But you don't spell these out for their own sake. You only need to include what is necessary for the story you're telling the query (which is going to be a smaller story than your book). Mention magic, and the type of magic, but how it's used or how it affects your character: Rengar would have to steal the blessed sword from the meanest wizard in the land; If Jetto couldn't stop the alien armada before it crossed the outer colonies, the earth itself might fall. Lay out your story first and then work the world around it. Try to give an accurate picture without needing too many details. Spaceships = good; anti-matter engines that bend the fabric of space time and allow spheroid hulls to cross up to nine parsecs instantaneously = bad.

On the other hand, make sure to include something that really sets your world apart. If your vampires sparkle in the daytime, that's new. If your magic is based on peanut shells, that's different. Again, work it in the folds of the story, but make sure you get it in there. In my case, I have aliens who are stronger/more evolved than humans. That's nothing new. But they don't age and they've been on earth for thousands of years, taking on roles that made them famous historical figures. That's a little different. So I was sure to mention that it was the real life Achilles who helps my hero when she needs it. Ideally, you want the reader to think: I haven't seen that before. That could be interesting.

One thing that helped me was making a list, kinda like I did with the emotions. But this was a world-building list. I used bullet points to highlight what things made my world the world that it is: aliens who don't age; lived on earth for thousands of years; were historical figures; stronger than humans; use flying suits and advanced technology. Again, you don't want to list them off in the query, but you can then find ways to work them into the story you've built.

Finally, get feedback. It's so hard to be objective with your own writing, especially when you know your world and character so well. You understand what you mean by magic without any explanation. You think it's so cool that you have a plausible explanation for how werewolves could actually exist. But if you get someone else to read it, preferably someone who hasn't read your book, they'll pick out the things that don't make sense and are too detailed to be interesting.

Partying Writing a query is a necessary thing if you want to get an agent.

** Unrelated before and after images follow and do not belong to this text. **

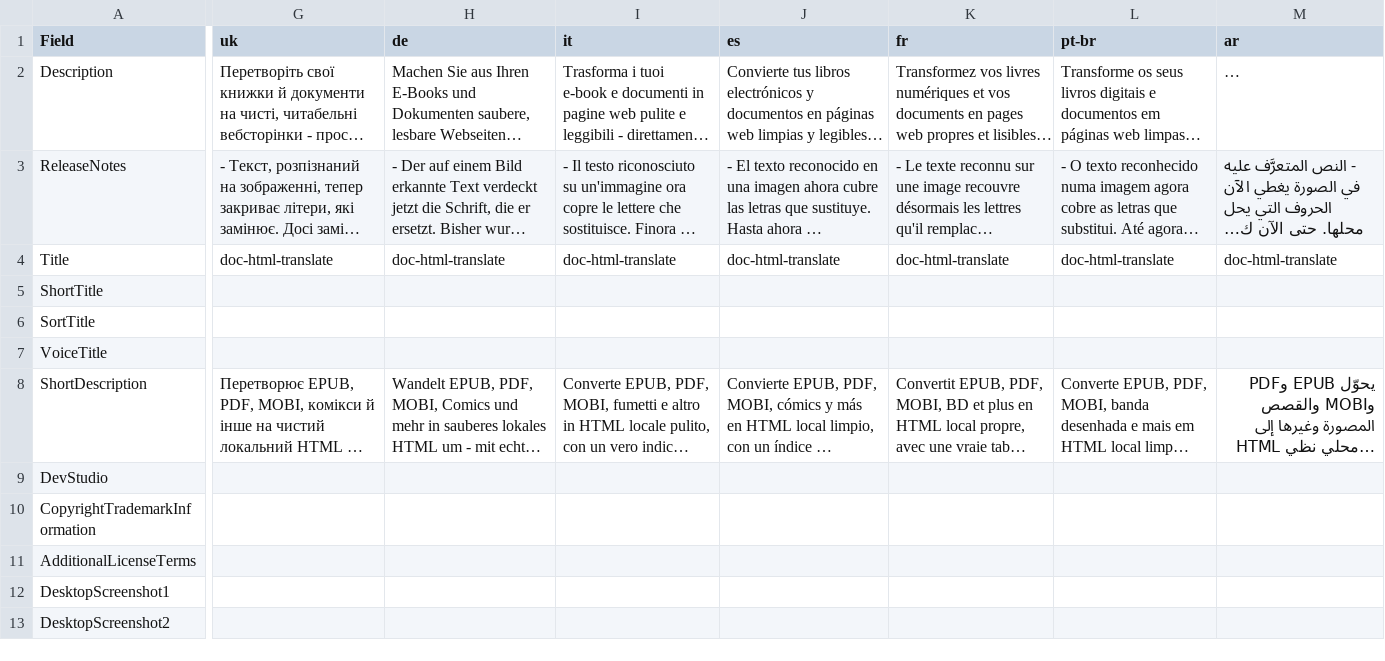
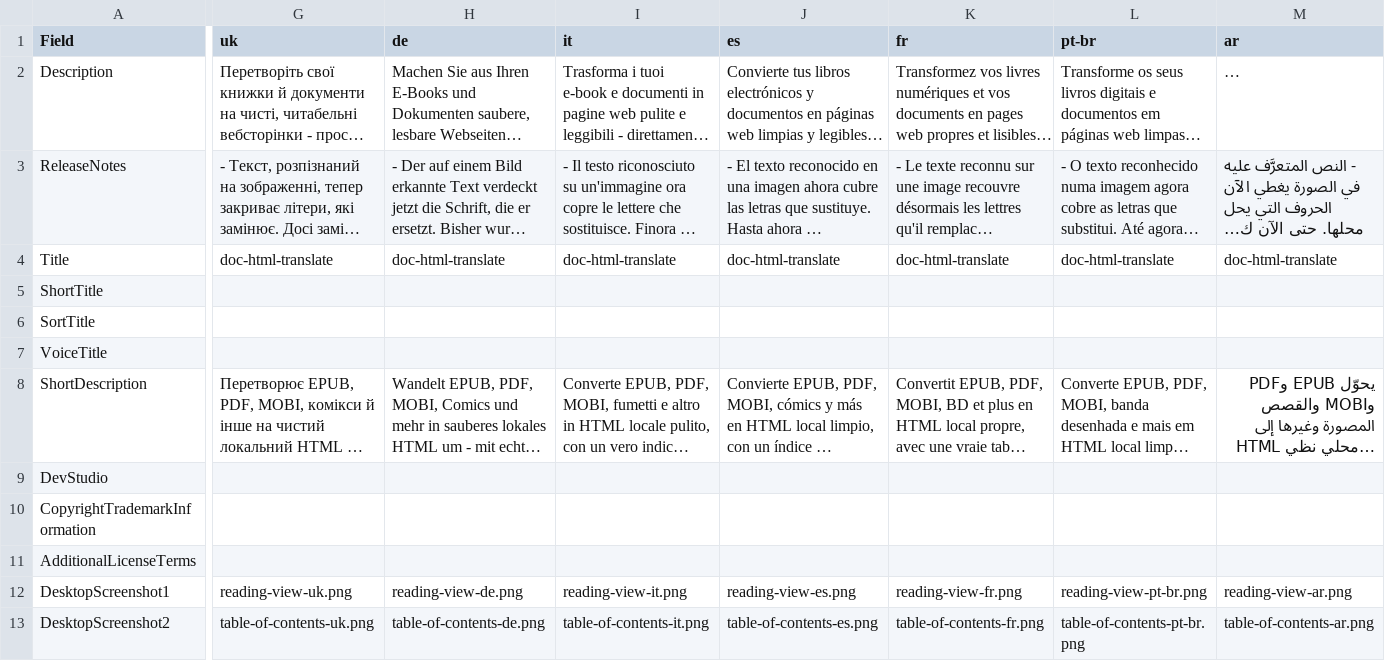
Before and after one commit to SerZhyAle/doc-html-translate, a CSV file: tools/store/listingData.csv, drawn as a sheet; only a part is shown, gaps mark what is left out; long unchanged cells end in …; the diff covers the shown part only; the diff names each change by its address in the sheet, - before the commit and + after, or states it on an @@ line.

```diff
--- a/tools/store/listingData.csv
+++ b/tools/store/listingData.csv
-G12 (uk): (empty)
+G12 (uk): reading-view-uk.png
-H12 (de): (empty)
+H12 (de): reading-view-de.png
-I12 (it): (empty)
+I12 (it): reading-view-it.png
-J12 (es): (empty)
+J12 (es): reading-view-es.png
-K12 (fr): (empty)
+K12 (fr): reading-view-fr.png
-L12 (pt-br): (empty)
+L12 (pt-br): reading-view-pt-br.png
-M12 (ar): (empty)
+M12 (ar): reading-view-ar.png
-G13 (uk): (empty)
+G13 (uk): table-of-contents-uk.png
-H13 (de): (empty)
+H13 (de): table-of-contents-de.png
-I13 (it): (empty)
+I13 (it): table-of-contents-it.png
-J13 (es): (empty)
+J13 (es): table-of-contents-es.png
-K13 (fr): (empty)
+K13 (fr): table-of-contents-fr.png
-L13 (pt-br): (empty)
+L13 (pt-br): table-of-contents-pt-br.png
-M13 (ar): (empty)
+M13 (ar): table-of-contents-ar.png
```
Also changed, not shown: 22 edited cells elsewhere in this file, 1 other file.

Don't think of it as a hurdle, think of it as a chance to learn more about your story and how to write in a way that grabs the reader. Sometimes problems in the query will even point out problems in the book. Starting on the query while you're working on the manuscript is a great way to help them both shape up and not to leave you beating your head against the wall when you've finished that great novel but have to wait to send it out while you finish up your query. So learn to enjoy the process and you'll be having fun the whole time. Good luck!


  1. Thanks so much for writing these posts! It's really hard to find query posts that break things down into steps that are actually helpful. :)

    It's so true that problems in the queries could indicate problems in the story. I always try to work on my query while I'm still working on my story so I don't think I'm finished only to realized I'm not.

    1. It's definitely a good idea to work on the query while working on the book. Both of them help each other, and if you're frustrated with the one you can try the other out for a while :)